I spoke with some of the children. The dilapidated state of their school did not cause them to scale down their dreams or ambitions. Just like the children of the privileged elite, they dreamt of becoming teachers and nurses, musicians and medical doctors, pilots and plumbers, policemen and businessmen, priests and politicians, lawyers and footballers.
The future was bright, full of promise and hope. The future was loaded with possibilities beyond the homestead and the little shamba of their parents.
After all they were playing by the rules. Against all odds, poverty, disease and hunger, these children showed up in school. They had their feet firmly planted on the first rung of the ladder of success. They were on hand to redeem their birthright — quality education.
Since the introduction of free primary education in 2003, tens of millions of Kenyan children have enrolled in school. In 2017 about 953,000 children sat the KCPE exam. We are now moving toward 100 per cent transition into secondary school and this year the government is implementing free day secondary education.
In 2018 about one million children will sit the KCPE exam and hopefully more than 900,000 will enter secondary school and in less than five years secondary school enrolment will exceed one million annually.
Gross enrolment ratio in secondary school could reach nearly 90 per cent by 2020. In the next decade Kenya could have the best-educated workforce in the region.
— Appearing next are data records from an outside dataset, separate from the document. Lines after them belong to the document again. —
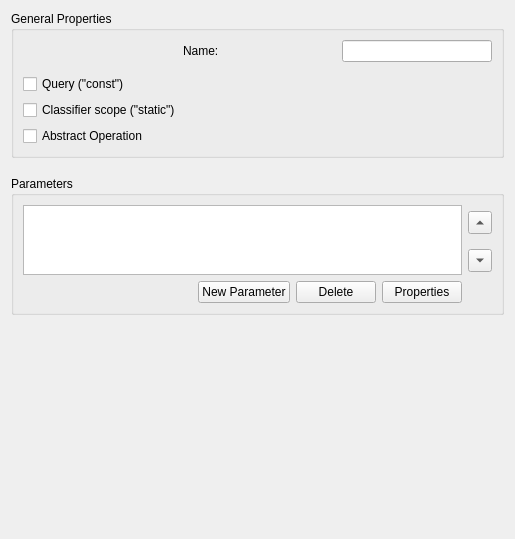
First picture: the form in umbrello/dialogs/umloperationdialog.ui, repository KDE/umbrello, before the edit.
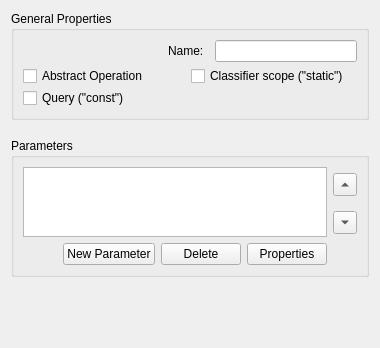
Second picture: the form after the edit. Custom widgets are drawn as their Qt base class.

Commit message: Fix layout issues

Diff of the .ui file:
```diff
--- a/umbrello/dialogs/umloperationdialog.ui
+++ b/umbrello/dialogs/umloperationdialog.ui
@@ -6,24 +6,46 @@
    <rect>
     <x>0</x>
     <y>0</y>
-    <width>515</width>
-    <height>539</height>
+    <width>380</width>
+    <height>348</height>
    </rect>
   </property>
   <property name="windowTitle">
    <string>Form</string>
   </property>
-  <layout class="QVBoxLayout" name="verticalLayout_2">
-   <item>
+  <layout class="QGridLayout" name="gridLayout">
+   <item row="2" column="0">
+    <widget class="DocumentationWidget" name="documentationWidget" native="true"/>
+   </item>
+   <item row="1" column="0">
+    <widget class="VisibilityEnumWidget" name="visibilityWidget" native="true"/>
+   </item>
+   <item row="4" column="0">
+    <spacer name="verticalSpacer">
+     <property name="orientation">
+      <enum>Qt::Vertical</enum>
+     </property>
+     <property name="sizeHint" stdset="0">
+      <size>
+       <width>20</width>
+       <height>40</height>
+      </size>
+     </property>
+    </spacer>
+   </item>
+   <item row="0" column="0">
     <widget class="QGroupBox" name="groupBox">
      <property name="title">
       <string>General Properties</string>
      </property>
-     <layout class="QGridLayout" name="gridLayout">
+     <layout class="QGridLayout" name="gridLayout_3">
+      <property name="spacing">
+       <number>2</number>
+      </property>
       <item row="0" column="0">
-       <layout class="QHBoxLayout" name="horizontalLayout">
+       <layout class="QHBoxLayout" name="horizontalLayout_3">
         <property name="spacing">
-         <number>10</number>
+         <number>2</number>
         </property>
         <item>
          <widget class="UMLDatatypeWidget" name="dataTypeWidget" native="true">
@@ -43,6 +65,12 @@
             <verstretch>0</verstretch>
            </sizepolicy>
           </property>
+          <property name="maximumSize">
+           <size>
+            <width>45</width>
+            <height>16777215</height>
+           </size>
+          </property>
           <property name="text">
            <string>Name:</string>
           </property>
@@ -51,7 +79,7 @@
         <item>
          <widget class="QLineEdit" name="nameLE">
           <property name="sizePolicy">
-           <sizepolicy hsizetype="Minimum" vsizetype="Preferred">
+           <sizepolicy hsizetype="Preferred" vsizetype="Fixed">
             <horstretch>0</horstretch>
             <verstretch>0</verstretch>
            </sizepolicy>
@@ -60,6 +88,13 @@
         </item>
        </layout>
       </item>
+      <item row="3" column="0">
+       <widget class="QCheckBox" name="queryConstCB">
+        <property name="text">
+         <string>Query (&quot;const&quot;)</string>
+        </property>
+       </widget>
+      </item>
       <item row="1" column="0">
        <layout class="QHBoxLayout" name="horizontalLayout_4">
         <item>
@@ -75,21 +110,7 @@
        </layout>
       </item>
       <item row="2" column="0">
-       <layout class="QVBoxLayout" name="verticalLayout">
-        <item>
-         <widget class="QCheckBox" name="queryConstCB">
-          <property name="text">
-           <string>Query (&quot;const&quot;)</string>
-          </property>
-         </widget>
-        </item>
-        <item>
-         <widget class="QCheckBox" name="classifierScopeCB">
-          <property name="text">
-           <string>Classifier scope (&quot;static&quot;)</string>
-          </property>
-         </widget>
-        </item>
+       <layout class="QHBoxLayout" name="horizontalLayout">
         <item>
          <widget class="QCheckBox" name="abstractCB">
           <property name="text">
@@ -97,18 +118,19 @@
           </property>
          </widget>
         </item>
+        <item>
+         <widget class="QCheckBox" name="classifierScopeCB">
+          <property name="text">
+           <string>Classifier scope (&quot;static&quot;)</string>
+          </property>
+         </widget>
+        </item>
        </layout>
       </item>
      </layout>
     </widget>
    </item>
-   <item>
-    <widget class="VisibilityEnumWidget" name="visibilityWidget" native="true"/>
-   </item>
-   <item>
-    <widget class="DocumentationWidget" name="documentationWidget" native="true"/>
-   </item>
-   <item>
+   <item row="3" column="0">
     <widget class="QGroupBox" name="groupBox_2">
      <property name="title">
       <string>Parameters</string>
@@ -185,19 +207,6 @@
      </layout>
     </widget>
    </item>
-   <item>
-    <spacer name="verticalSpacer">
-     <property name="orientation">
-      <enum>Qt::Vertical</enum>
-     </property>
-     <property name="sizeHint" stdset="0">
-      <size>
-       <width>20</width>
-       <height>40</height>
-      </size>
-     </property>
-    </spacer>
-   </item>
   </layout>
  </widget>
  <customwidgets>
```
Left out of the diff: 20 changed lines with no effect on the pictures. The commit also changes 1 other file.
But schooling alone will not enable those eager boys and girls in Bunyore to realise their dreams. Increased school enrolment and hopefully completion, must be bolstered by high-quality tertiary training programmes that are carefully aligned to labour market demands.
Hence, investments in technical and vocational education must be expanded fast but carefully. We must resist the temptation to proliferate technical and vocational programmes simply because we need somewhere to hold the youth.
The opportunity to build a word-class technical and vocational education system is beckoning. We must hearken to opportunity and build a strong and competent cadre of technicians to blaze Kenya’s trail to durable and equitable progress.
President Uhuru Kenyatta’s Big Four legacy agenda: Food security, affordable housing, manufacturing, and affordable healthcare for all will come a cropper without an army of electricians, plumbers, masons, medical technologists, plant and machine operators.
Technically qualified youth must be the pioneers of innovation and technological transformation that is sorely needed to modernise agriculture, construction, manufacturing and efficient delivery of quality healthcare.
Staggered by the headwinds of low skills and unemployment, youth are despairing and becoming doubtful of the promise of education. The youthfulness of our country is our most valued resource.
As a King proclaimed, we must carve out of the mountain of despair a stone of hope.
Alex O. Awiti is the director of the East Africa Institute at Aga Khan University